It is hard not to see that inventiveness of the kind discussed here was born only in some areas, and that the patterns spread in various directions, and the extent of these impacts marked the expansion of the current boundaries of civilised Europeans. I mean here multiple types of patterns, such as articles of faith, rites and religious practices, secular and ecclesiastical hierarchy, government structures, sets of laws, the secrets of calligraphy, artistic conventions, canons of philosophy, ideas of a just social order, as well as new crops, rules of trade, specie, handicrafts, principles of engineering and religious architecture, and many, many more discoveries producing an almost constant evolution of forms of life and ideas about the world, about its physical and moral order[6].

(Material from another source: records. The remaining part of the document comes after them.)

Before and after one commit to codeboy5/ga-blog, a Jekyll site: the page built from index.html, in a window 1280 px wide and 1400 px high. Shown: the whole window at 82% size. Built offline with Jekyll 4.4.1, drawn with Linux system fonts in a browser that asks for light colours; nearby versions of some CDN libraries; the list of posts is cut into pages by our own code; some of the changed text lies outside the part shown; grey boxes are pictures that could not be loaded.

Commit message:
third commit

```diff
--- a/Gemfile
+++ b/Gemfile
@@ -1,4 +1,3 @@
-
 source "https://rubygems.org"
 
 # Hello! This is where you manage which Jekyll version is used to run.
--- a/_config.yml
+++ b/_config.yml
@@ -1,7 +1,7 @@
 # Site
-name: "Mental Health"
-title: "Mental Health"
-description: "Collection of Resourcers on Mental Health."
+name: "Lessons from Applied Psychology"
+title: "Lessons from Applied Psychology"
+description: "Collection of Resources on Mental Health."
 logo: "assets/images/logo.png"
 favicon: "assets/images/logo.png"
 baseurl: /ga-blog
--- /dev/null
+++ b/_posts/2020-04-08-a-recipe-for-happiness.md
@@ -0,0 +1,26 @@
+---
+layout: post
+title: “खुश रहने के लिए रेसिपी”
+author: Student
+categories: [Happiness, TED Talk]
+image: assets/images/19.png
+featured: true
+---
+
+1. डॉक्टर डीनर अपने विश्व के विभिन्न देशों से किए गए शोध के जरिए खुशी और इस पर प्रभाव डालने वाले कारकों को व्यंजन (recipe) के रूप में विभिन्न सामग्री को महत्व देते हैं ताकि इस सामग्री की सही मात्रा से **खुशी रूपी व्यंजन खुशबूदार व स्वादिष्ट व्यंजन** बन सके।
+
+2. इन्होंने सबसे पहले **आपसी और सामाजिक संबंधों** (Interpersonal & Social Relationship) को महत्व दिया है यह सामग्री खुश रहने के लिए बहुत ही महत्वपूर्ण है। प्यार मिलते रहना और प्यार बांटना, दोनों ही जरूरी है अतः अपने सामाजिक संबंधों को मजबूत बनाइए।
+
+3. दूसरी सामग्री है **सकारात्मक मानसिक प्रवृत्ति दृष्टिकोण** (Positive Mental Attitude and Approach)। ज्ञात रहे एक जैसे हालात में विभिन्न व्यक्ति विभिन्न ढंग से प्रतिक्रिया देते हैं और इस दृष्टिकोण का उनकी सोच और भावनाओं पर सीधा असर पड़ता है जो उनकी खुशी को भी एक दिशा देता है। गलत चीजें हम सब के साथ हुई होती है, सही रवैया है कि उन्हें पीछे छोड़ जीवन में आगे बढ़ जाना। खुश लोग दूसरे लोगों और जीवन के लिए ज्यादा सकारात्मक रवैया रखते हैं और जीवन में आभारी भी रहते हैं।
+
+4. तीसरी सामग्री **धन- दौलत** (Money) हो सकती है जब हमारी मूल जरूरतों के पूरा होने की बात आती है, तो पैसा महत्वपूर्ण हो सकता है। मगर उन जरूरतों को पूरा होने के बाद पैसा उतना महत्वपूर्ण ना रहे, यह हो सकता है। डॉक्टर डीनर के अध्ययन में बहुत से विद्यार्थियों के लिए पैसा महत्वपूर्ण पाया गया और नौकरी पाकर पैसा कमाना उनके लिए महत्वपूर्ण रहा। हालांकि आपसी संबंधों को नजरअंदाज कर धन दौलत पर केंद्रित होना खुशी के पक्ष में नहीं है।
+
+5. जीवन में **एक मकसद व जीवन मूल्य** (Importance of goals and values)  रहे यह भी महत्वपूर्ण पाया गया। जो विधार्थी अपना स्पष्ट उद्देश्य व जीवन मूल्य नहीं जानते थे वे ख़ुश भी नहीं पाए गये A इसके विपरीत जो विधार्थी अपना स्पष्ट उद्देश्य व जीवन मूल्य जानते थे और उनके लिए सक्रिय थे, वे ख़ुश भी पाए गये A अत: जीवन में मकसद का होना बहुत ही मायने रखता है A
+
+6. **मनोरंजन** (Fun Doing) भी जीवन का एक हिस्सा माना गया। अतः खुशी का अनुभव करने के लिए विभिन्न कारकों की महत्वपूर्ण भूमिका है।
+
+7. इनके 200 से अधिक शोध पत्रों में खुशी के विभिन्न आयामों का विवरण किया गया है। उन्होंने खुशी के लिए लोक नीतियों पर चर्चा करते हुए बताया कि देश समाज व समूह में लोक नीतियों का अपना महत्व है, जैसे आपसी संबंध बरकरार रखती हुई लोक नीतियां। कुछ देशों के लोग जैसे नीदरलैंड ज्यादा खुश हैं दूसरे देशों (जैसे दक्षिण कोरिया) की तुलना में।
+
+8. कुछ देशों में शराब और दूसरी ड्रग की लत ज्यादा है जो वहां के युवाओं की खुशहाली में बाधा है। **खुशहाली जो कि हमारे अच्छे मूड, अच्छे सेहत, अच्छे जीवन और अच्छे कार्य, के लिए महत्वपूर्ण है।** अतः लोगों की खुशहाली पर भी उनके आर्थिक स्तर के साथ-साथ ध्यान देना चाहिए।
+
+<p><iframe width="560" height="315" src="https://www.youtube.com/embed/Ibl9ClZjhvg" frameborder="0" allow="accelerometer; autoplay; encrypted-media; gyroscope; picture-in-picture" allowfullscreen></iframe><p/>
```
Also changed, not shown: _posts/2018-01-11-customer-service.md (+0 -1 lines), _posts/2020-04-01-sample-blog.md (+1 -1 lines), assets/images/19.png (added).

Since baptism of Poland in 966 we were - writes Jedlicki - a border country, a recipient country. In the monumental work of Immanuel Wallerstein about the history of the world system it is Poland - and Eastern Europe, but most of all the huge Republic of the nobility – that plays the role of the first “periphery” of the West, drawn into its orbit at the very beginning of the development of the system, that is in the fifteenth century, before the era of great explorers and colonization[7].

There is nothing surprising in this situation: a large part of the continent shares this fate. The question is to what extent the Poles were willing to accept it.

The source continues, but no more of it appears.